However, this time, it feels more like House Republicans have waited until the extreme last minute to complete their assignment… but now aren’t happy with the way that it looks. Everyone has known that the sequester has been in place for over a year (!) back when there was an agreement on the debt ceiling fight. There’s been plenty of time to craft a bill that everyone can agree to and avoid this New Year‘s Day farce. Unfortunately, that’s not what’s happened.

In the last few days, the Speaker of the House said — essentially — that it was up to the Senate to pass a bill, so that the House could then vote on said bill.

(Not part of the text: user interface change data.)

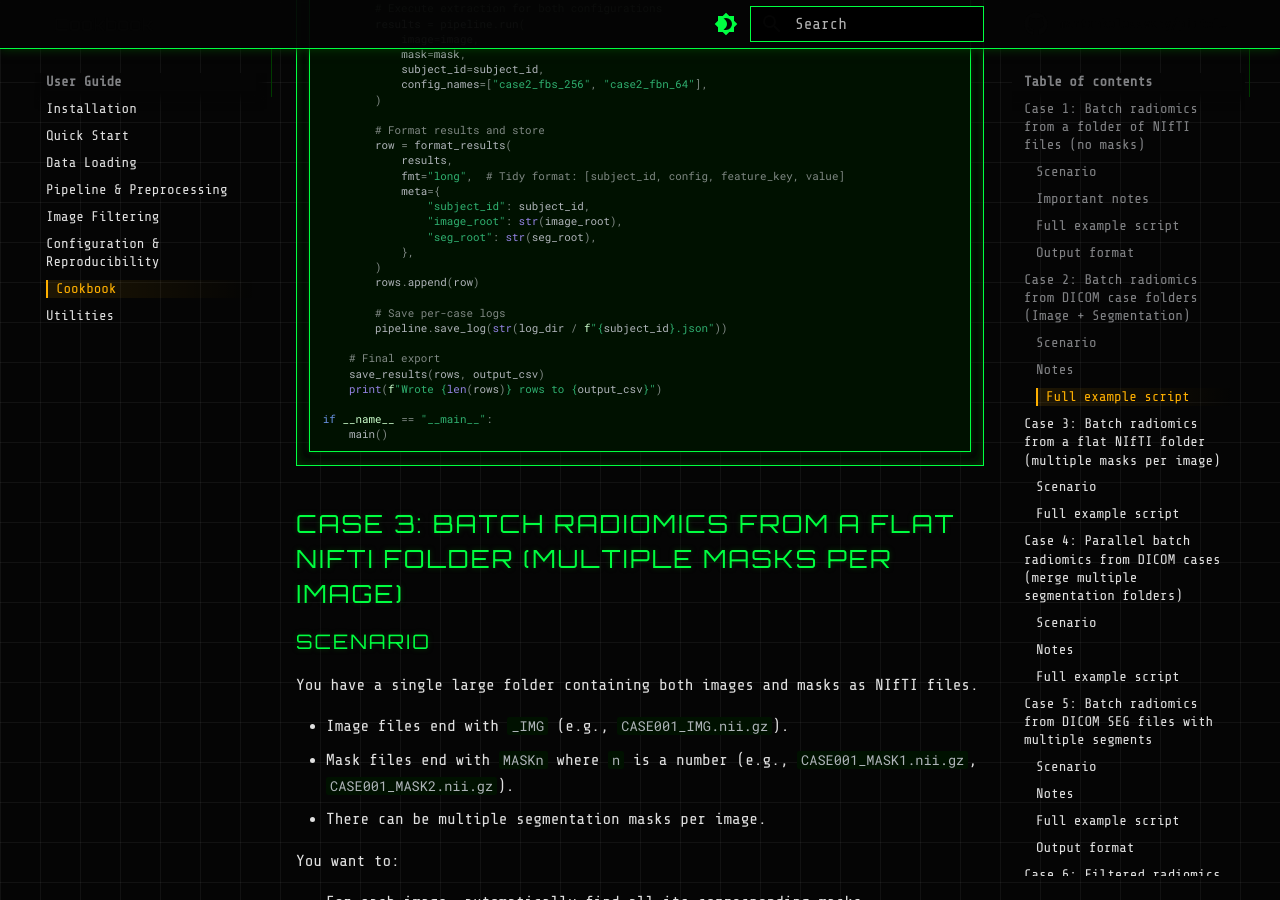
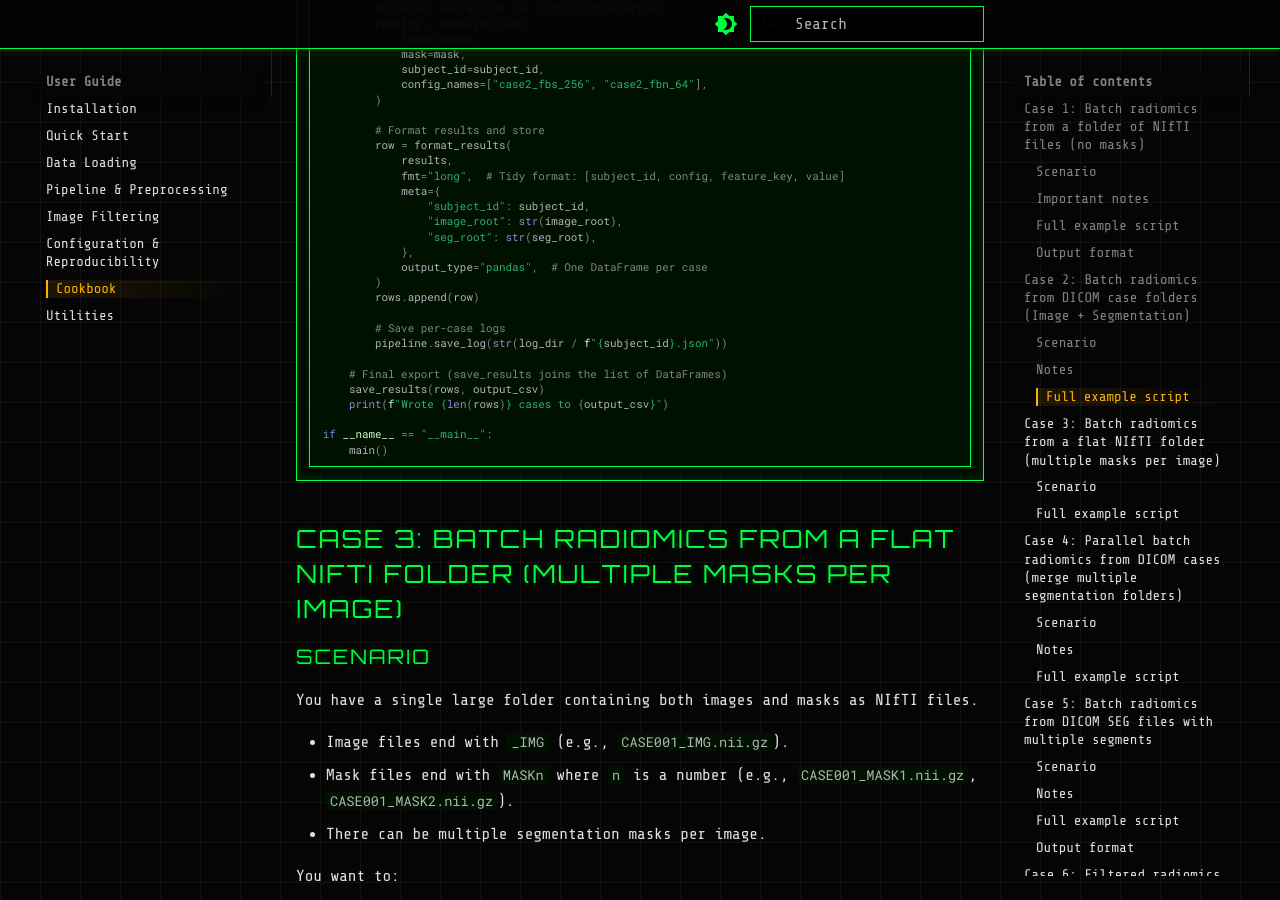
Before and after one commit to martonkolossvary/pictologics, an MkDocs documentation site: the page built from docs/user_guide/cookbook.md, in a window 1280 px wide and 900 px high, scrolled down 7638 px. Built offline with MkDocs 1.6.1 and Material for MkDocs 9.7.7, drawn with Linux system fonts in a browser that asks for light colours; comment, search, counter and statistics services are not loaded; some of the changed text lies outside the part shown.

Commit message:
docs: Save the long-format cookbook results as one DataFrame per case
Cookbook cases 2 and 3 appended the list that format_results(fmt="long")
returns by default, and save_results rejects a list of lists ("List
contains unsupported type"). They now ask for output_type="pandas", one
DataFrame per case, which save_results joins; case 2 reports the number
of cases it wrote.

Checks: the gate (dev/pre_push.py --skip-benchmarks) on the tree with all
9 commits of this batch: tests 1100/1100 with 100% coverage (package and
tests), ruff and mypy clean; IBSI 1 675/696, IBSI 2 phase 1 28/36,
phase 2 9/9, phase 3 pass: 0 new failures.

Changes:
- docs/user_guide/cookbook.md: cases 2 and 3.
- tests/test_results.py: the cookbook's long-format batch saves as one
  table.
- changes/+cookbook-long-format.fixed.md: changelog fragment.

```diff
--- a/docs/user_guide/cookbook.md
+++ b/docs/user_guide/cookbook.md
@@ -363,15 +363,16 @@
                     "image_root": str(image_root),
                     "seg_root": str(seg_root),
                 },
+                output_type="pandas",  # One DataFrame per case
             )
             rows.append(row)
 
             # Save per-case logs
             pipeline.save_log(str(log_dir / f"{subject_id}.json"))
 
-        # Final export
+        # Final export (save_results joins the list of DataFrames)
         save_results(rows, output_csv)
-        print(f"Wrote {len(rows)} rows to {output_csv}")
+        print(f"Wrote {len(rows)} cases to {output_csv}")
 
     if __name__ == "__main__":
         main()
@@ -518,6 +519,7 @@
                     "image": str(img_path),
                     "masks": ";".join(str(p) for p in mask_paths),
                 },
+                output_type="pandas",  # One DataFrame per case
             )
             rows.append(row)
 
```
Also changed, not shown: changes/+cookbook-long-format.fixed.md (added, +1 -0 lines), 1 other file.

So, that’s exactly what the Senate did last night (or earlier this morning, depending on how you refer to the hours after midnight). As an aside, a huge thank you to all the Senate staffers who had to work through New Year’s eve. I can’t imagine that it was what they thought they’d be doing to ring in 2013. The Senate passed the bill with overwhelming bipartisan support — 89 (out of 100) Senators voted for it.

So, now it’s up to the House to bring the bill to the floor and have a majority of it members vote to pass the bill. Unfortunately, the House Republicans want to amend the bill. They don’t like what’s in it. They don’t think it should pass as is. As I said earlier, under normal circumstances, this would be perfectly normal. However, the circumstances aren’t normal. The “due date” for this “assignment” was last night at midnight (and they didn’t hand it in on time). There’s a “hand it in late deadline” of Thursday and it looks like, if things continue the way they are continuing, that they’re going to blow right through that deadline, too. I certainly hope not.

When you’ve waited ’til the last minute to complete an assignment, you only have a certain number of hours to work with to get it done (I’m sure you’ve all had the experience of working on an assignment the night before [or the morning of] it’s due). It might not be your best work, but depending on the policies in the syllabus, you don’t necessarily have the option of delaying and handing it in well after the deadline. This is what’s happening today in Congress. The House needs to bring the bill to the floor  and pass it — posthaste.